    @3/Mike So what you are saying is the defective version of the part was approved by Toyota?? Why do I think Toyota approved the part that was working correctly, and not the defective version.

  22. cwolf Says:

    Today’s news feels a bit week, but GM’s reducing its power train warranty from 100K to 60K miles and their lame excuse is an attention grabber:
    http://www.leftlanenews.com/gm-100-000-mile-chevy-gmc-powertrain-warranty.html

    Hyundai gets to keep the crown!

  23. Kit Gerhart Says:

    One would think that 10 years would have been long enough for VW to learn that the Phaeton was a mistake. From what I could find, they sell fewer than 200 a month in Europe. People paying S-class or A8 money want a Benz or an Audi, I suspect the few Phaeton sales are mainly at the expense of A8 sales.

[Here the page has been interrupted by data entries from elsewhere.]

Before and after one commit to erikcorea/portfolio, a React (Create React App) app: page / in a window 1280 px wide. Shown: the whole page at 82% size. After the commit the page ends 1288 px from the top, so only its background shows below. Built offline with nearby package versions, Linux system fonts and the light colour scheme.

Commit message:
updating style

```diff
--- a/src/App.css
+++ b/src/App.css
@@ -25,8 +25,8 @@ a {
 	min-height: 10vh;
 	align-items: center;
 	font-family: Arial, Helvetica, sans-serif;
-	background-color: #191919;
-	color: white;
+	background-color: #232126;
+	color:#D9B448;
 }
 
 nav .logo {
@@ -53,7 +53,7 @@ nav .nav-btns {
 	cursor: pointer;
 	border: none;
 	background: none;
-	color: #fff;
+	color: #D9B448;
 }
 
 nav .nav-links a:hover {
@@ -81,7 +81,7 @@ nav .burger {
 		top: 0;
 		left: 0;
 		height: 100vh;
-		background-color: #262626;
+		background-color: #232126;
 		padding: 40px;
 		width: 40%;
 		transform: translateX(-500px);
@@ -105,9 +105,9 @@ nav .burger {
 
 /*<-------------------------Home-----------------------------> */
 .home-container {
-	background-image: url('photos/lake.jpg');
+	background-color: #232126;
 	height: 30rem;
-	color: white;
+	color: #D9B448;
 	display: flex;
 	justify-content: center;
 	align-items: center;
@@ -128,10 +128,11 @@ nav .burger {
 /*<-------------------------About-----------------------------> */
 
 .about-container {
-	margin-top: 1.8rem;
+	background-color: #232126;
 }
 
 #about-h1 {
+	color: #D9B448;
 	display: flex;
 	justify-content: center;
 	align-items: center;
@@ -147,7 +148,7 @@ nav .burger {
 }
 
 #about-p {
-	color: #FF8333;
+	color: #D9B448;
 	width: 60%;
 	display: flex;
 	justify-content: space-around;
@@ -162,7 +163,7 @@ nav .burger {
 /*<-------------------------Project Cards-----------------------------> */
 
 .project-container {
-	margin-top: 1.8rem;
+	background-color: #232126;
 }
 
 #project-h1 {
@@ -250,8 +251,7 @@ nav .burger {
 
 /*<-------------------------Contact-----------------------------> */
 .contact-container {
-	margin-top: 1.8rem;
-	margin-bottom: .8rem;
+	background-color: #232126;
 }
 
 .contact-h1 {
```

  24. C-Tech Says:

    My car is officially a zero now, but I like it anyway.

  25. Johnc Says:

    I sure hope that Tadge J was just being corporate correct and ‘hiding the truth’ when he denied any knowledge of a mid engine C8 Corvette. Hopefully he was playing with words. If not, once again my hopes will be dashed. Plus, your comments that Porsche doesn’t mess with mid engine 911 hardly work. They make mid engine 918,boxter, and Caymans. Corvette could have more that one model, as they do now

  26. pedro fernandez Says:

    #22 perhaps the real reason is that it was costing them too much in warranty repairs and they just want to save some $$ figuring most car shoppers won’t even take notice?

  27. C-Tech Says:

    While looking at the Motor Trend site, it appears that GM is bringing their powertrain warranty program in line with its major competitors, Ford, Toyota, Honda, and Nissan at 5yrs / 60. Before throwing shade on GM, consider their competition. Only Hyundai and Chrysler will have longer powertrain warranties in 2016.

  28. Dave Moore Says:

    The F150 would go very well with the 3.2-litre five-cylinder turbodiesel that’s been used by the Ranger for the past three years, or maybe it’s intended the proposed 3.0-litre V6 would go under the Ranger’s hood?